In other words, the Congress has interpreted the 1987 provision as if it were the 1935 provision, with each of the House and Senate voting separately. In my opinion this is perfectly reasonable and right, since the basic form of the government with a bicameral legislature, a strong chief executive and an independent judiciary has not changed. We still have a presidential form of government with a bicameral legislature, not a unicameral parliamentary one.
Speaking to Pia Hontiveros (Strictly Politics, ANC) Rep. Luis Villafuerte, President of the Kampi Party of Gloria Macapagal Arroyo, said he wants to trigger "a justiciable controversy" to get the Supreme Court to rule definitively on the meaning of Article 17 Sec. (1). For this purpose he has drafted a resolution on which he says he only needs 198 signatures to trigger that justiciable controversy. But Rep. Villafuerte informs the audience that his resolution does not contain any specific amendment or revision of the Constitution as such, but only "establishes the mode" by which Congress is to exercise its "constituent power" to propose such changes for ratification at plebiscite.
The leitmotif of the Villafuerte mode of exercising constituent power is the concept of a "Constituent Assembly (Con-Ass)." Notice that in the 1935 provision, Congress "in joint session assembled" proposes amendments with House and Senate Members voting separately and obeying the three fourths majority rule. The Villafuerte Resolution however contemplates an entirely different entity altogether than that found in the 1935 Constitution. He envisions a Constituent Assembly whose Members are all the Members of Congress with no distinction as to whether they are Senators or House Members.
The Villafuerte Con-Ass looks an awful lot like a Constitutional Convention composed of all the Members of the Congress. But since the identity of each Members of Congress as Senator or Congressman has been obliterated, we must presume that this new body, this Con-Ass, must also elect separate leaders to run the Con-Ass, with a separate bureaucracy and funding requirements, office space, support staff and facilities, which of course, the same bunch of Members, but acting in their alter ego capacity as the Congress, must fund in the budget.
When exercising "constituent power", claims Rep. Villafuerte, the Members of Congress are not acting as legislators and therefore Congress can dispense with its normal mode of "voting separately" as it does on normal legislation, ignore the difference between Senators and Congressmen and act just like a Constitutional Convention.
All in all, Villafuerte's conception of charter change through the Congress involves the re-organization of the Members of the Congress into an entirely separate entity that is a unicameral Constituent Assembly.
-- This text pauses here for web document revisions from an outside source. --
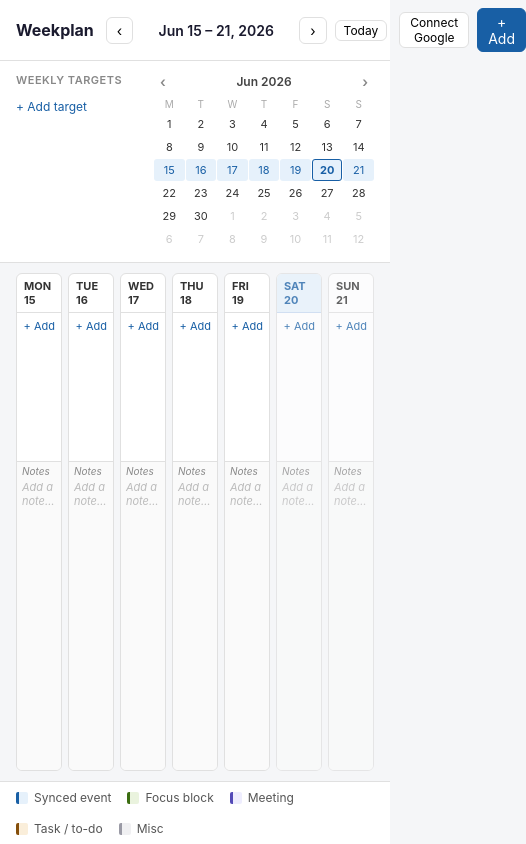
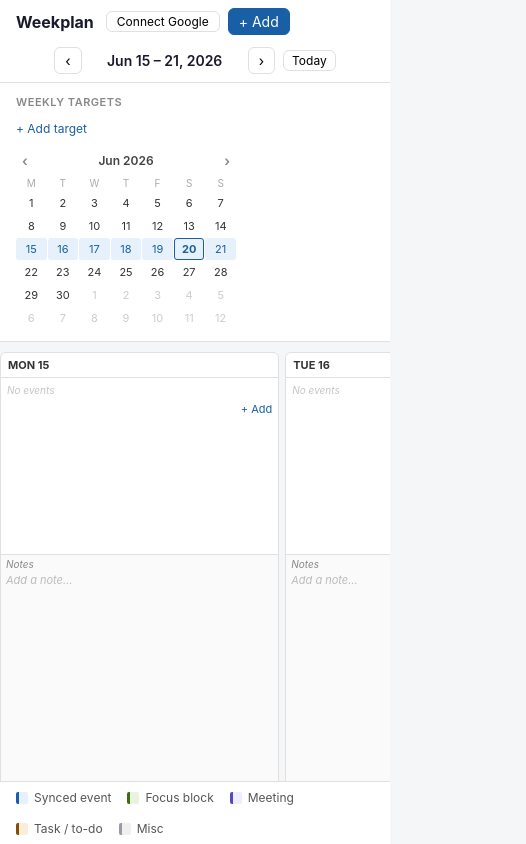
Before and after one commit to rochdesigns/weekplan, a website with bundled scripts: page index.html in a window 390 px wide. Shown: the whole page, 526 px wide, since content can reach past the window. Built offline with nearby package versions, Linux system fonts and the light colour scheme.

Commit message:
feat: empty states, transitions, responsive mobile layout

```diff
--- a/css/grid.css
+++ b/css/grid.css
@@ -21,3 +21,22 @@
   background: none; color: var(--accent); font-size: 11px; padding: 2px 2px 0; }
 .add-block:hover { background: none; text-decoration: underline; }
 .notes { background: #fafafa; flex: 1; }
+
+/* Subtle interactions */
+.block, .mc-day, .add-block { transition: background-color .12s ease, filter .12s ease; }
+
+/* Empty events hint */
+.events:not(:has(.block))::before { content: 'No events'; display: block;
+  font-size: 10px; color: #c4c4c4; font-style: italic; padding: 2px 2px 4px; }
+.events.expanded::before, .events:has(.block)::before { content: none; }
+
+/* Mobile: stack header panel, make week grid horizontally scrollable day cards */
+@media (max-width: 720px) {
+  #topbar { flex-wrap: wrap; row-gap: 6px; }
+  .weeknav { order: 3; flex-basis: 100%; }
+  #headerpanel { flex-direction: column; }
+  .hp-minical { width: 100%; }
+  #weekgrid { grid-auto-flow: column; grid-template-columns: none;
+    grid-auto-columns: 78%; overflow-x: auto; scroll-snap-type: x mandatory; }
+  .day-col { scroll-snap-align: start; min-height: 70vh; }
+}
```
This is very different from the 1935 "joint session" of the Congress, since the latter unambiguously upheld the bicameral nature of the Congress even when exercising what Villafuerte calls constituent power.
There is nothing ambiguous about the 1987 provisions grant of constituent power--the power to propose charter changes--to THE CONGRESS, and not to its individual members as some kind of personal entitlement. Thus there could be nothing more contradictory of the plain language of the Constitution --that any revision or amendment may be proposed BY THE CONGRESS-- than the following statement of the good Rep. Luis Villafuerte: (MP3)